[INFORMATION SHOWN — start]

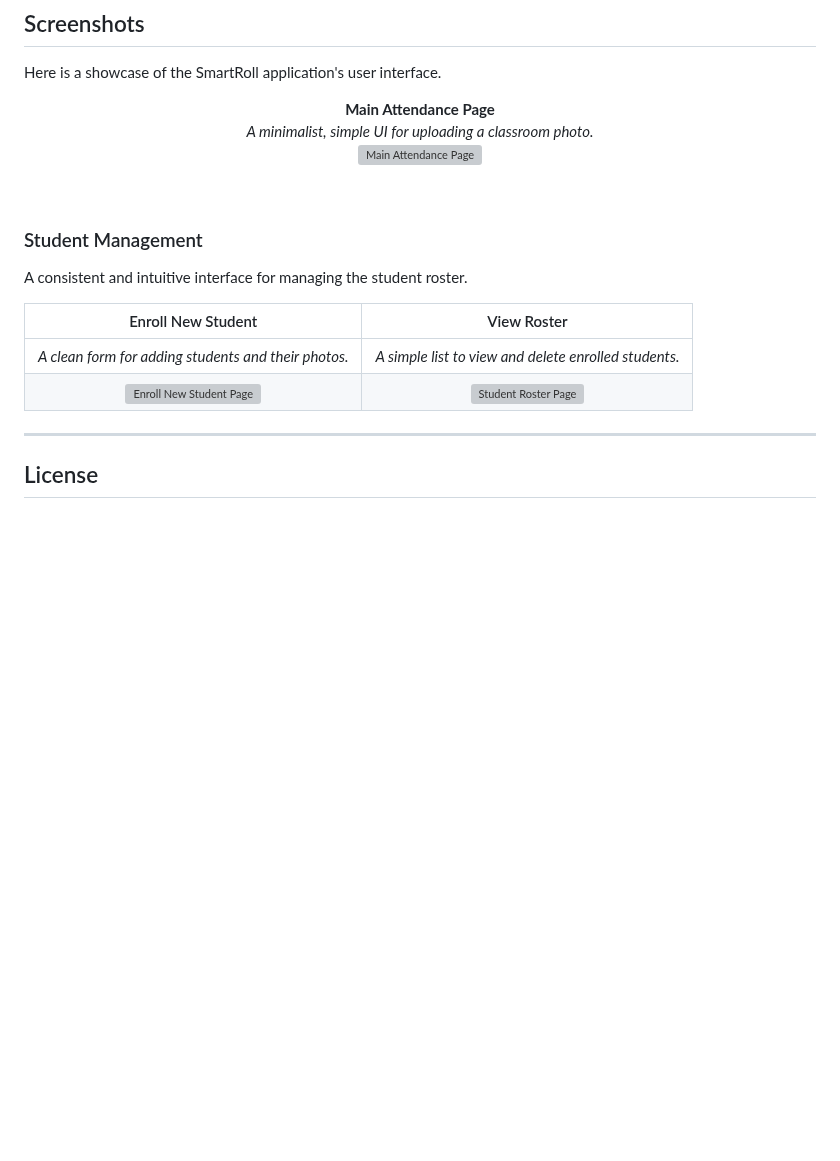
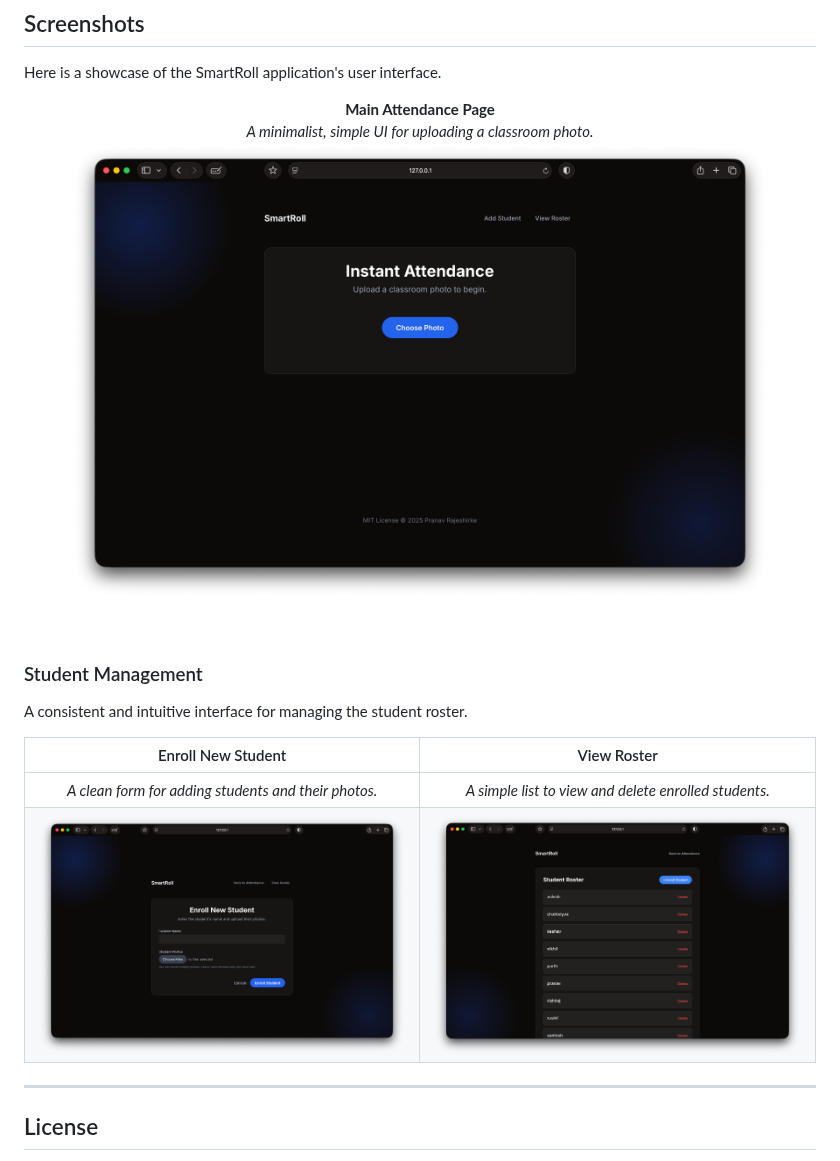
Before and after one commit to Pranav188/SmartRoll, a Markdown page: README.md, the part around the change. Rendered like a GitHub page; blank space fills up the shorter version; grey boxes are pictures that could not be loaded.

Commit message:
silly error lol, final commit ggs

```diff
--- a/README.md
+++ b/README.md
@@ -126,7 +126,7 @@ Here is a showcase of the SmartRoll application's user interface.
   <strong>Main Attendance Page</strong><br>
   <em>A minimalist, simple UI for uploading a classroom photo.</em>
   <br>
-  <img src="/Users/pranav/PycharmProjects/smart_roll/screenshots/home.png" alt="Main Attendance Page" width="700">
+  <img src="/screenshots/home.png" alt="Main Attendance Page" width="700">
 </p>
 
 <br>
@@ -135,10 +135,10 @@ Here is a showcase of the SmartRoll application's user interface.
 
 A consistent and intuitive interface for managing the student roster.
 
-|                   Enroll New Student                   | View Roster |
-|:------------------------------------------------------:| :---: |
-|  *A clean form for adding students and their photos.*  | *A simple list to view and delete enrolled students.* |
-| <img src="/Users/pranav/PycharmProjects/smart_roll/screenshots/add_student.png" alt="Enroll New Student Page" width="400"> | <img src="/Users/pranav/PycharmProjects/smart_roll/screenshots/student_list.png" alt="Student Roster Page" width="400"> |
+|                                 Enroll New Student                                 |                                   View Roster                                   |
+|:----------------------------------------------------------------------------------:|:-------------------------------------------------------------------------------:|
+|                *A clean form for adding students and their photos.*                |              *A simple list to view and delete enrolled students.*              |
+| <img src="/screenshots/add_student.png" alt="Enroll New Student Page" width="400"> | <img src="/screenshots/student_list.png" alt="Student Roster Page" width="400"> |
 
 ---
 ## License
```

[INFORMATION SHOWN — finish]

Across the whole listing above, tally each line where the string "Users" occurs, and give the number and nothing more.

2